Activity:
Of the lines below, report only those that contain "충돌하면".

Records shown:
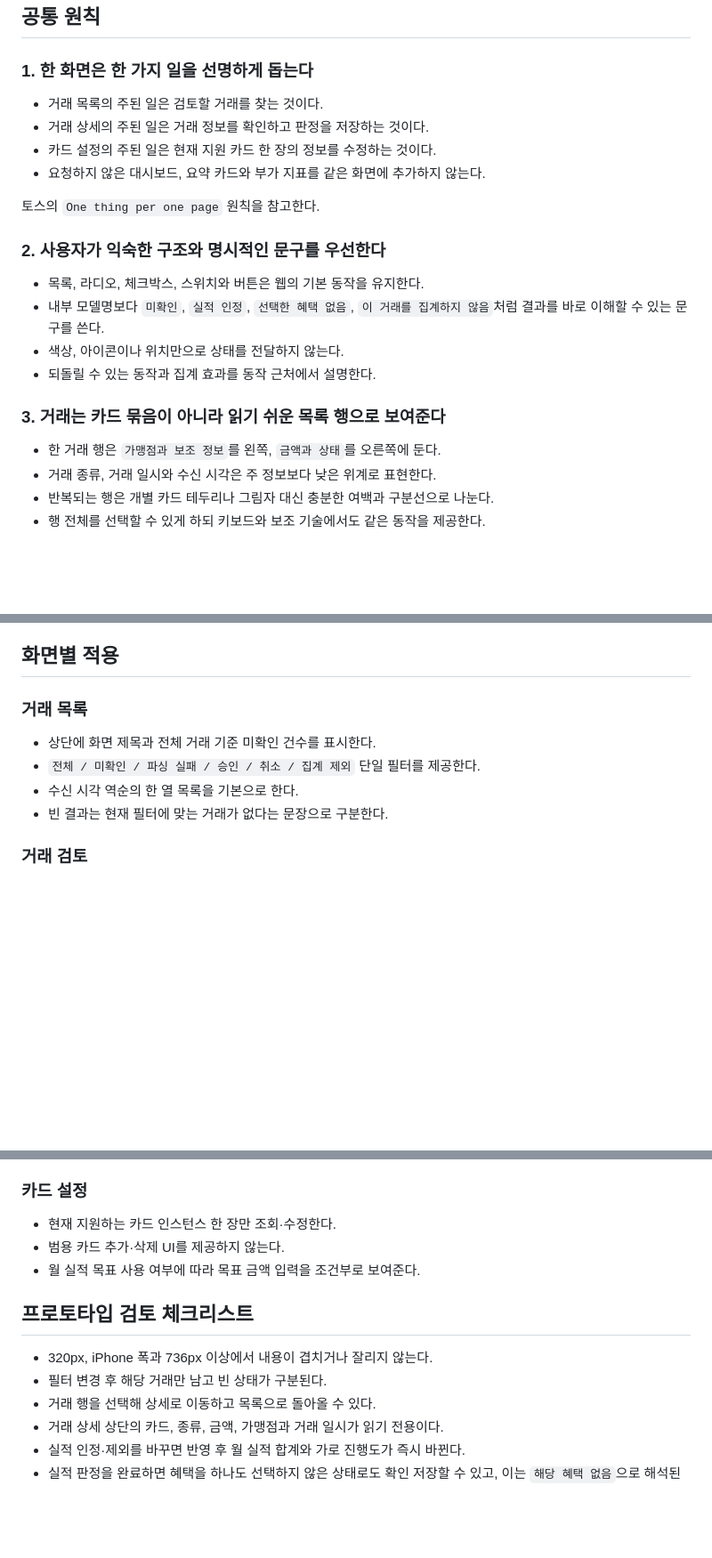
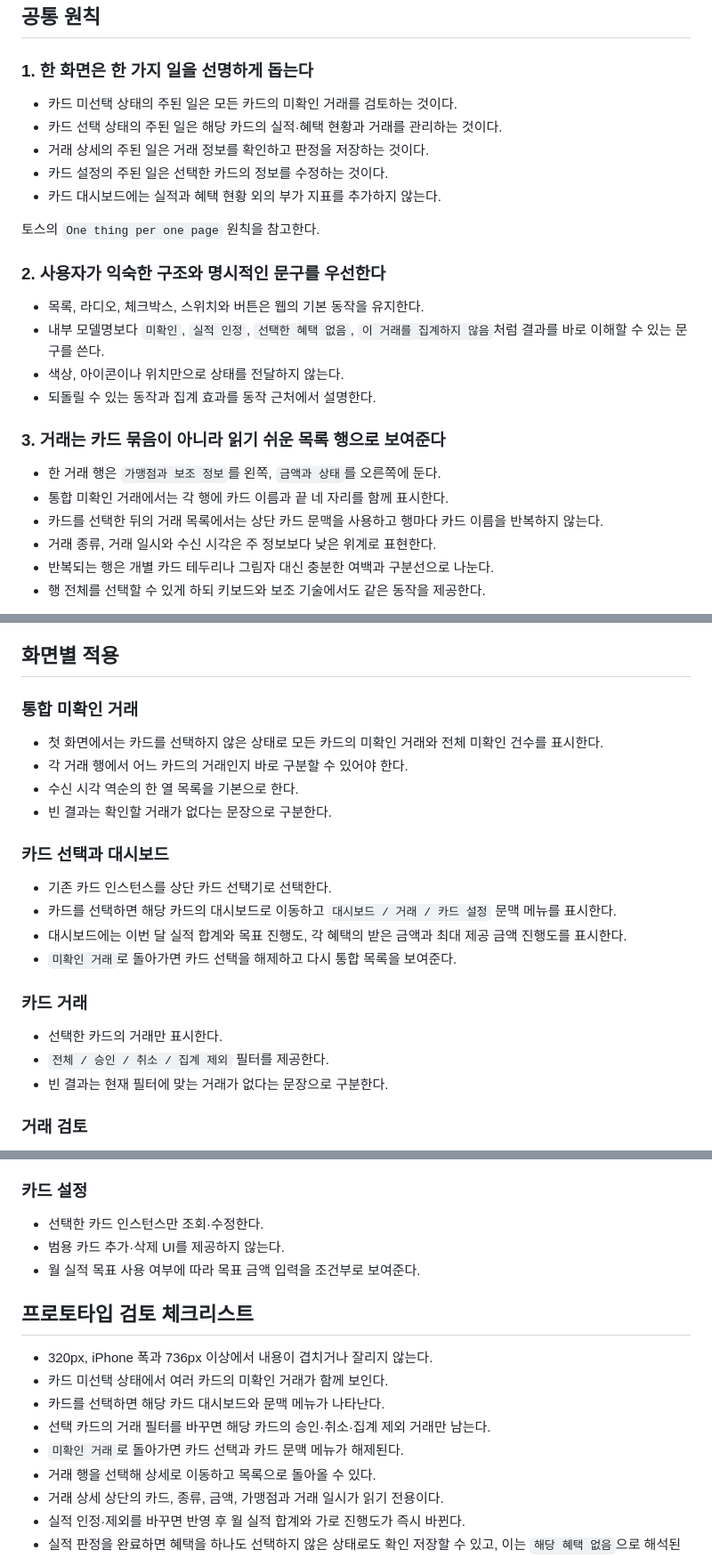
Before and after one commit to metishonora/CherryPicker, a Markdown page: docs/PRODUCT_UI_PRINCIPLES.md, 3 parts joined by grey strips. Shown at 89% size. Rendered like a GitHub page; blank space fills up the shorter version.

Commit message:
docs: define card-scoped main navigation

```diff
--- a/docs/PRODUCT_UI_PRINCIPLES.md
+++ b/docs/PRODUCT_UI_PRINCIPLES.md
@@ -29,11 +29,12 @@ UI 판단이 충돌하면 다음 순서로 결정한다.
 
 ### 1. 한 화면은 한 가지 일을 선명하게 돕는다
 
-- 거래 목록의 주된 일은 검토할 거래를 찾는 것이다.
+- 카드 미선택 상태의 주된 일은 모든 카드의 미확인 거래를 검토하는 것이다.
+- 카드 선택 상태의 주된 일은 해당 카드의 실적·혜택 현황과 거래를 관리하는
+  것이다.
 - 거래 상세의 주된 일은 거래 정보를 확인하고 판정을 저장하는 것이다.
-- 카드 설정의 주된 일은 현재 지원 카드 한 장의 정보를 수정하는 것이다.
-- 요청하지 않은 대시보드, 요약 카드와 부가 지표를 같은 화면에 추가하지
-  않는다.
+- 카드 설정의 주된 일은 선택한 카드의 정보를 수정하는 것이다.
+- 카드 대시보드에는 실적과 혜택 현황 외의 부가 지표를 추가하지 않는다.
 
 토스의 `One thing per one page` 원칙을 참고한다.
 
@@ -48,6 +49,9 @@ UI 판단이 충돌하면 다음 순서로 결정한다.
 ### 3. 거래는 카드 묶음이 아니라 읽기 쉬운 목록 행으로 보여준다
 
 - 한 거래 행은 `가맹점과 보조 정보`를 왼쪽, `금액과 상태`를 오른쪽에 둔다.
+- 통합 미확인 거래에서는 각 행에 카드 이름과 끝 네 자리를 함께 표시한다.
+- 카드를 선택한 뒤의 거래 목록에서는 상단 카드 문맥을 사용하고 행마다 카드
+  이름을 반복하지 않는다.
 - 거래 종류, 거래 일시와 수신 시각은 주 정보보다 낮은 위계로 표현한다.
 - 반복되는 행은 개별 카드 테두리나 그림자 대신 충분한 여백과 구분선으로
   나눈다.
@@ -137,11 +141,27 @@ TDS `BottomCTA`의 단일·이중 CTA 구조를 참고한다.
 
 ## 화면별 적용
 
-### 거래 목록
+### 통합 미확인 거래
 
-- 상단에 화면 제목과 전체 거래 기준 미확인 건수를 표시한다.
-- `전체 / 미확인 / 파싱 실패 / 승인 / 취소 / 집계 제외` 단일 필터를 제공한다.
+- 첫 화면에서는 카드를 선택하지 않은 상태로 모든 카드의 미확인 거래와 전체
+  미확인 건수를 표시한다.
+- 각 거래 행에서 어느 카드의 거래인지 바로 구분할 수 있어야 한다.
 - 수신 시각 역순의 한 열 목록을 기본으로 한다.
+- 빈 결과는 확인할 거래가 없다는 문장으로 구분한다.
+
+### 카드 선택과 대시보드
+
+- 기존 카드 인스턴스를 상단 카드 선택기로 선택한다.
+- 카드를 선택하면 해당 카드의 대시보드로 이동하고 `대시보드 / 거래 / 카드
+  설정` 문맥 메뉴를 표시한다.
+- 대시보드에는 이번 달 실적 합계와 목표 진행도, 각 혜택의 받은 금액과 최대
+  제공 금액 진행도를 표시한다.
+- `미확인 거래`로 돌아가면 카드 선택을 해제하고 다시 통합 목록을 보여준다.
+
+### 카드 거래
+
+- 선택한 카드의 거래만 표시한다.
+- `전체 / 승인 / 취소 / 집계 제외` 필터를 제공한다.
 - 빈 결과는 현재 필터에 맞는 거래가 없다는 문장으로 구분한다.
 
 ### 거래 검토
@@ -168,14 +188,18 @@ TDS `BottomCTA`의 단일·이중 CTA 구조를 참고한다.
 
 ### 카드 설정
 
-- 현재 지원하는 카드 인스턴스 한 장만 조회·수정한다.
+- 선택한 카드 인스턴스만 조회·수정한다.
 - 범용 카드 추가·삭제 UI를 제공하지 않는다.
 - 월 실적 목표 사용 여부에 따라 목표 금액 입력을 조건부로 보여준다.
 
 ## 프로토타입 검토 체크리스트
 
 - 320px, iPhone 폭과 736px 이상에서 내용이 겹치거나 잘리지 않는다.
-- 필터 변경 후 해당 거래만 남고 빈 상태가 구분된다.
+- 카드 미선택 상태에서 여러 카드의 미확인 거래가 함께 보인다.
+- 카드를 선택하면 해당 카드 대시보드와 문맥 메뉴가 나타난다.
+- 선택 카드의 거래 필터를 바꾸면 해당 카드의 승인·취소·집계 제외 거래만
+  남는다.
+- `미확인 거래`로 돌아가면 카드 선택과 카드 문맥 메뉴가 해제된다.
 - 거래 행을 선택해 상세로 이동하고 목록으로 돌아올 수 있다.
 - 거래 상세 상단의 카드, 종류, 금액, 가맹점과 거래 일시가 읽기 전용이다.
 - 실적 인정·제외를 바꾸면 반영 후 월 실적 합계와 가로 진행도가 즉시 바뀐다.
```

Written reply:
@@ -29,11 +29,12 @@ UI 판단이 충돌하면 다음 순서로 결정한다.
@@ -48,6 +49,9 @@ UI 판단이 충돌하면 다음 순서로 결정한다.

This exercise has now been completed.